On Choosing from a Place of Fire.

Each and every time I have gone to my father for advice in the past five years, there is really only one response could expect from him. It is advice he was given a million times by his mother, who was a passionate Indonesian woman, the original wanderer in our family, the person we all called home, the head of our westernised tribe. One who moved from her home in Jakarta to the Netherlands in the 1940’s. One who decided in her early twenties that Brazil was the place to build a family. There she had three children, which she moved back to Boxtel after a decade of living the South American life.

My favourite story about her was when she and my dad’s biological father got into a heated argument back in their country home in Brazil. Yelling as she was prone to do in her high-pitched raspy voice. Her eyes big and sparking with fury. I don’t know what they fought about, but knowing her it could have been anything from him telling her how to improve a recipe that was dear to her, to insulting one of their children in a minor way, to flirting with the neighbour’s wife. When her rage got the best of her, as it often did, she took a kitchen knife and smacked him on the head with its handle. Probably inflicting some true pain, yet still being able to realise that the edged part of her kitchen equipment might be a step too far.

I’ve heard similar stories of her attacking him with a pan, and once she allegedly involved a vacuum cleaner in the dance of her rage.

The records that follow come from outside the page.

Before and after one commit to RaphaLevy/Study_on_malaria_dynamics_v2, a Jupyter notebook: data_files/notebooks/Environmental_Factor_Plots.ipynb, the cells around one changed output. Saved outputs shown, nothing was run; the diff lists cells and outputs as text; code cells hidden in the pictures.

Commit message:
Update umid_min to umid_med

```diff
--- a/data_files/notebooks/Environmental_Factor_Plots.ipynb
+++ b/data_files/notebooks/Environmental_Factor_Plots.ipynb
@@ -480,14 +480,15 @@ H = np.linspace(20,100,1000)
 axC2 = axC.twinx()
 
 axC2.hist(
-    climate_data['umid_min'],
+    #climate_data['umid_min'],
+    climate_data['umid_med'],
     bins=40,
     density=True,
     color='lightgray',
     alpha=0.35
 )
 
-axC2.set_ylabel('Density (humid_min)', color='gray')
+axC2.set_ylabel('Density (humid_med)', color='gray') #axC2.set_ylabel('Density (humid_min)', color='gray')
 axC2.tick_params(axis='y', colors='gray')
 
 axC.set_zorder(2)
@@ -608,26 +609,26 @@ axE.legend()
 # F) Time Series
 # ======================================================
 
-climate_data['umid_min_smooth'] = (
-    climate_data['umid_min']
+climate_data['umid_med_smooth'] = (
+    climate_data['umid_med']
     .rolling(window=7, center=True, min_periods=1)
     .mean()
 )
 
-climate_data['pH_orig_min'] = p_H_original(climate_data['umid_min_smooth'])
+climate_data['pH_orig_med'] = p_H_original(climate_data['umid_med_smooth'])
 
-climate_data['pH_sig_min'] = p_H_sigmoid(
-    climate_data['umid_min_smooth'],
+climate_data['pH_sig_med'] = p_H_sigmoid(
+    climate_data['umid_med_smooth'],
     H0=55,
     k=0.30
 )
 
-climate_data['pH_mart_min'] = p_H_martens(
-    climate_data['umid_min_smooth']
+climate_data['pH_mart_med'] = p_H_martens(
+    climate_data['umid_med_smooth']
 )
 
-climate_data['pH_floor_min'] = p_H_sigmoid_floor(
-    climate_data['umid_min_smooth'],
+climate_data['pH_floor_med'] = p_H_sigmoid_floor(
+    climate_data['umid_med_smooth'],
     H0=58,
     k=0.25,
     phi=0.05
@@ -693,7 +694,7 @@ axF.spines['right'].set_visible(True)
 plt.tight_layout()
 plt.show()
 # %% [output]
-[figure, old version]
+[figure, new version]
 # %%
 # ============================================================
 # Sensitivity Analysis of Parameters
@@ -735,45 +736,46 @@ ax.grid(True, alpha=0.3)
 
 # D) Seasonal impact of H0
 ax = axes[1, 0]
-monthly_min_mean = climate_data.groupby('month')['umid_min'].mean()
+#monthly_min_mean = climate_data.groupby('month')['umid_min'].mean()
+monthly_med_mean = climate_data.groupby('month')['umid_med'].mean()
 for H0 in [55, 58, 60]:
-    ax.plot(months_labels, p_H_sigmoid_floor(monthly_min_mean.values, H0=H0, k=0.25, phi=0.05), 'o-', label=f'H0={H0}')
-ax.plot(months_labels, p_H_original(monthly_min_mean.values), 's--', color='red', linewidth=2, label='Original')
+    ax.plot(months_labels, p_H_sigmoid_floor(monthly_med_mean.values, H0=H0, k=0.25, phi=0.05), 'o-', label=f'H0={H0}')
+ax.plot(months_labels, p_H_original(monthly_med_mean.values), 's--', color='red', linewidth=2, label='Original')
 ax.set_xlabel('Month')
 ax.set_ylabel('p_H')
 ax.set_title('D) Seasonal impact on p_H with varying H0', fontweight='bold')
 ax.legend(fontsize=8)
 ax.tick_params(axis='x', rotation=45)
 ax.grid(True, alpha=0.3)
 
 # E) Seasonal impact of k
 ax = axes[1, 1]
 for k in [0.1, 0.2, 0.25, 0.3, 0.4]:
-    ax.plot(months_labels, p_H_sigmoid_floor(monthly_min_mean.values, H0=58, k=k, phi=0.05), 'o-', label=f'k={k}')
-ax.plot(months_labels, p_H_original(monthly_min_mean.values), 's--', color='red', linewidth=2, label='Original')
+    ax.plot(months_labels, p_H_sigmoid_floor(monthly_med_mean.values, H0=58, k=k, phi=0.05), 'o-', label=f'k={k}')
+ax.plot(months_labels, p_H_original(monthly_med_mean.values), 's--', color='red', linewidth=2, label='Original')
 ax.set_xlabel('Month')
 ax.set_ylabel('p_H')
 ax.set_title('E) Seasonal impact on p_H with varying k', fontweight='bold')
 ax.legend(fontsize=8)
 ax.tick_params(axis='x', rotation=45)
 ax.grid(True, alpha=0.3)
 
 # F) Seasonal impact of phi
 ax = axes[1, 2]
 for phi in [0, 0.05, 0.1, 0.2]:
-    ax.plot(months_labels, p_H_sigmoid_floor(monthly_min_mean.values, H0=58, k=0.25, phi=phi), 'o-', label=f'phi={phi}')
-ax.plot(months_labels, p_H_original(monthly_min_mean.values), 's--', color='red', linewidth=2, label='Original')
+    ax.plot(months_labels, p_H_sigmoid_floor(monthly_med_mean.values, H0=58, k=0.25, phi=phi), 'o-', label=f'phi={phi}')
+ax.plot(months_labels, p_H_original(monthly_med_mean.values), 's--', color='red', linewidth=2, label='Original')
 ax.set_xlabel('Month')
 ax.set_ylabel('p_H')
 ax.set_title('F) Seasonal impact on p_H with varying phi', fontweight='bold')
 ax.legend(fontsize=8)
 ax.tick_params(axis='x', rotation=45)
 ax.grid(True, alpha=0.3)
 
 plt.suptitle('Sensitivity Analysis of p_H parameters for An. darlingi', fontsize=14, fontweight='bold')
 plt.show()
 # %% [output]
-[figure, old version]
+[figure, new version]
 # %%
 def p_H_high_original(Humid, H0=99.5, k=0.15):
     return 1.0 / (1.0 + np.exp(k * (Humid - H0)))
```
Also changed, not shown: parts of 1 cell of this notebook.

My name might mean ‘flame,’ but my grandmother was the person who showed me what real fire looks like in a human being. She was the most loving person I have met in my life, pouring the whole of her heart into every interaction we have ever had. But when you wronged her, she was equally passionate to show you how even the softest hearts can have sharp edges.

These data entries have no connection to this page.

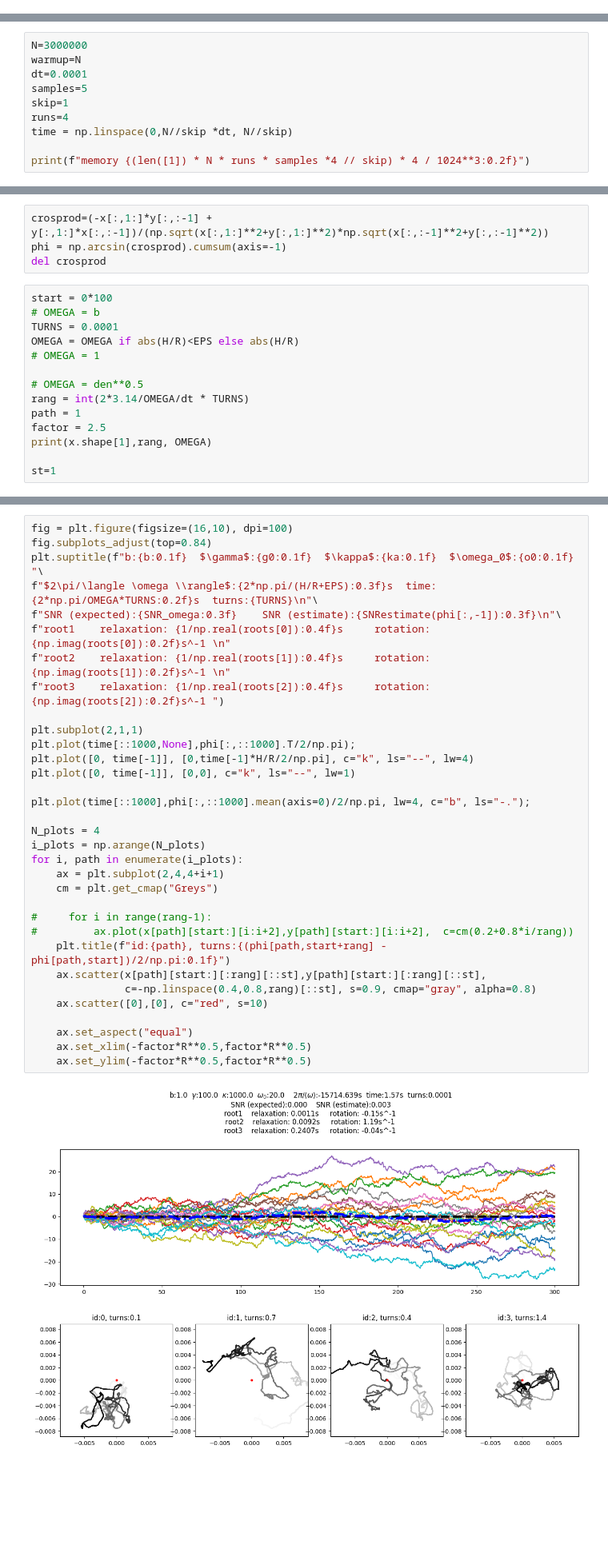
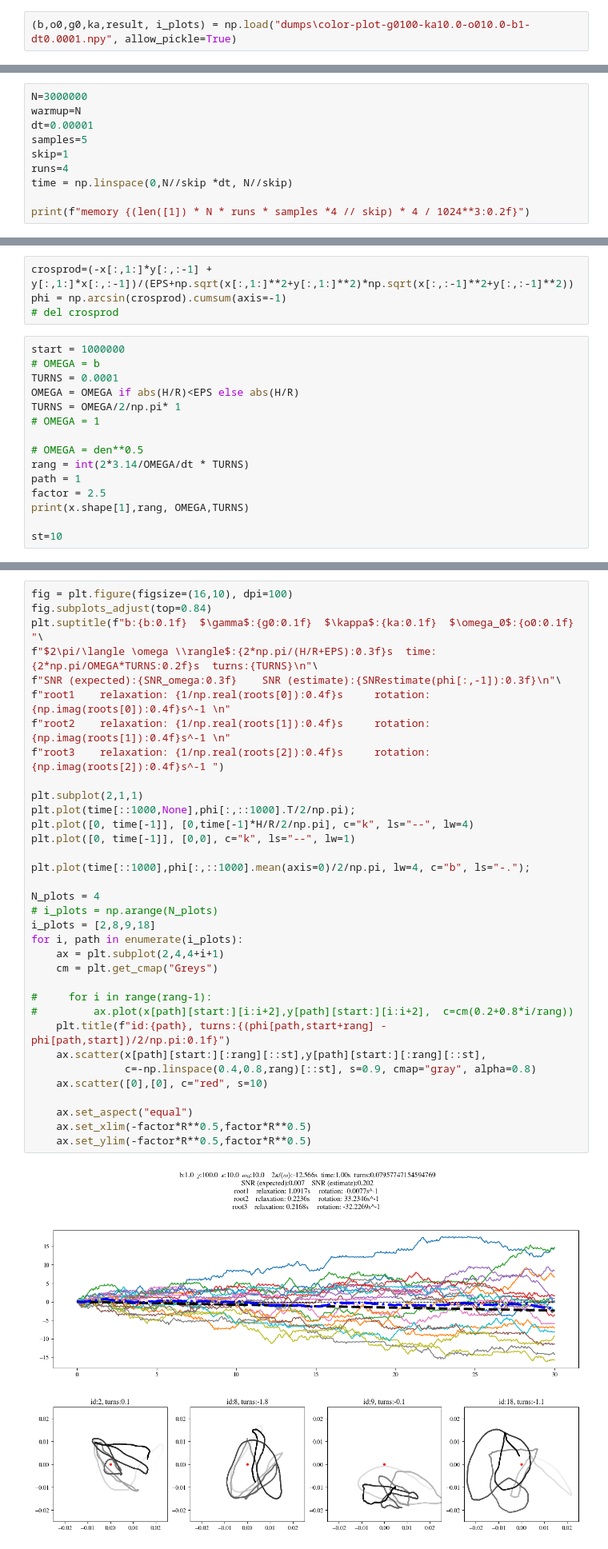
Before and after one commit to ashmat98/nsolve-sde, a Jupyter notebook: 2d only memory harmonic autocorrelation (plot multiple).ipynb, the cells around one changed output, grey strips where cells are left out. Shown at 80% size. Cells and saved outputs as stored; diff of their text form; blank space fills up the shorter version.

Commit message:
generation of figures

```diff
--- a/2d only memory harmonic autocorrelation (plot multiple).ipynb
+++ b/2d only memory harmonic autocorrelation (plot multiple).ipynb
@@ -43,6 +26,8 @@ g0 = 100
 ka = g0 /g0_hat;
 o0 = ka * o0_hat
 b = 1
+# %%
+(b,o0,g0,ka,result, i_plots) = np.load("dumps\color-plot-g0100-ka10.0-o010.0-b1-dt0.0001.npy", allow_pickle=True)
 # %%
 R,S,H,_ = get_RSH_harmonic_onlyka(o0,g0,b,ka)
 SNR_omega = abs(H)/np.sqrt(R*S-H)
@@ -71,7 +56,7 @@ b:1.0  $\gamma$:100.0  $\kappa$:1000.0  $\omega_0$:20.0    $2\pi/\langle \omega
 # %%
 N=3000000
 warmup=N
-dt=0.0001
+dt=0.00001
 samples=5
 skip=1
 runs=4
@@ -100,21 +85,22 @@ stationari_treshold = 0
 # %%
 x,y,vx,vy,_,_ = result[:,:,stationari_treshold:][:,:,:]
 # %%
-crosprod=(-x[:,1:]*y[:,:-1] + y[:,1:]*x[:,:-1])/(np.sqrt(x[:,1:]**2+y[:,1:]**2)*np.sqrt(x[:,:-1]**2+y[:,:-1]**2))
+crosprod=(-x[:,1:]*y[:,:-1] + y[:,1:]*x[:,:-1])/(EPS+np.sqrt(x[:,1:]**2+y[:,1:]**2)*np.sqrt(x[:,:-1]**2+y[:,:-1]**2))
 phi = np.arcsin(crosprod).cumsum(axis=-1)
-del crosprod
+# del crosprod
 # %%
-start = 0*100
+start = 1000000
 # OMEGA = b
 TURNS = 0.0001
 OMEGA = OMEGA if abs(H/R)<EPS else abs(H/R)
+TURNS = OMEGA/2/np.pi* 1
 # OMEGA = 1
 
 # OMEGA = den**0.5
 rang = int(2*3.14/OMEGA/dt * TURNS)
 path = 1
 factor = 2.5
-print(x.shape[1],rang, OMEGA)
+print(x.shape[1],rang, OMEGA,TURNS)
 
-st=1
+st=10
 # %% [output]
@@ -157,38 +143,39 @@ for i, path in enumerate(i_plots):
 # %%
 fig = plt.figure(figsize=(16,10), dpi=100)
 fig.subplots_adjust(top=0.84)
 plt.suptitle(f"b:{b:0.1f}  $\gamma$:{g0:0.1f}  $\kappa$:{ka:0.1f}  $\omega_0$:{o0:0.1f}    "\
 f"$2\pi/\langle \omega \\rangle$:{2*np.pi/(H/R+EPS):0.3f}s  time:{2*np.pi/OMEGA*TURNS:0.2f}s  turns:{TURNS}\n"\
 f"SNR (expected):{SNR_omega:0.3f}    SNR (estimate):{SNRestimate(phi[:,-1]):0.3f}\n"\
-f"root1    relaxation: {1/np.real(roots[0]):0.4f}s     rotation: {np.imag(roots[0]):0.2f}s^-1 \n"
-f"root2    relaxation: {1/np.real(roots[1]):0.4f}s     rotation: {np.imag(roots[1]):0.2f}s^-1 \n"
-f"root3    relaxation: {1/np.real(roots[2]):0.4f}s     rotation: {np.imag(roots[2]):0.2f}s^-1 ")
+f"root1    relaxation: {1/np.real(roots[0]):0.4f}s     rotation: {np.imag(roots[0]):0.4f}s^-1 \n"
+f"root2    relaxation: {1/np.real(roots[1]):0.4f}s     rotation: {np.imag(roots[1]):0.4f}s^-1 \n"
+f"root3    relaxation: {1/np.real(roots[2]):0.4f}s     rotation: {np.imag(roots[2]):0.4f}s^-1 ")
 
 plt.subplot(2,1,1)
 plt.plot(time[::1000,None],phi[:,::1000].T/2/np.pi);
 plt.plot([0, time[-1]], [0,time[-1]*H/R/2/np.pi], c="k", ls="--", lw=4)
 plt.plot([0, time[-1]], [0,0], c="k", ls="--", lw=1)
 
 plt.plot(time[::1000],phi[:,::1000].mean(axis=0)/2/np.pi, lw=4, c="b", ls="-.");
 
 N_plots = 4
-i_plots = np.arange(N_plots)
+# i_plots = np.arange(N_plots)
+i_plots = [2,8,9,18]
 for i, path in enumerate(i_plots):
     ax = plt.subplot(2,4,4+i+1)
     cm = plt.get_cmap("Greys")
 
 #     for i in range(rang-1):
 #         ax.plot(x[path][start:][i:i+2],y[path][start:][i:i+2],  c=cm(0.2+0.8*i/rang))
     plt.title(f"id:{path}, turns:{(phi[path,start+rang] - phi[path,start])/2/np.pi:0.1f}")
     ax.scatter(x[path][start:][:rang][::st],y[path][start:][:rang][::st],
                c=-np.linspace(0.4,0.8,rang)[::st], s=0.9, cmap="gray", alpha=0.8)
     ax.scatter([0],[0], c="red", s=10)
 
     ax.set_aspect("equal")
     ax.set_xlim(-factor*R**0.5,factor*R**0.5)
     ax.set_ylim(-factor*R**0.5,factor*R**0.5)
 # %% [output]
-[figure, old version]
+[figure, new version]
 # %%
 Audio(url='http://www.soundjay.com/button/beep-07.wav', autoplay=True)
 # %% [output]
```
Also changed, not shown: parts of 17 cells of this notebook, 8 other files.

And the piece of advice she gave my father when he was young and struggling and coming to her for a perspective he could not find himself was, without change, to do whatever felt best in the deepest creases of his heart. She was a soulful woman filled with nuance and driven by an open heart. And she taught us all to do the same.

Now, I am quite emotionally driven anyway. But at times the analytical parts of my brain try and take over to make the final decision out of a place of proven data. Those choices often seem right for a little while, and then my softness takes over, my creative mind, the purest fire that is etched into my soul and it doesn’t seem like the thing for me anymore.

It might work in theory, it might seem straightforward and wise when put on paper. But if it doesn’t feel right in those places that matter most, if the feeling isn’t there for it, if your heart doesn’t want to pour itself dry into whatever endeavour you see as a possible next step, it’s not likely to ever be quite right.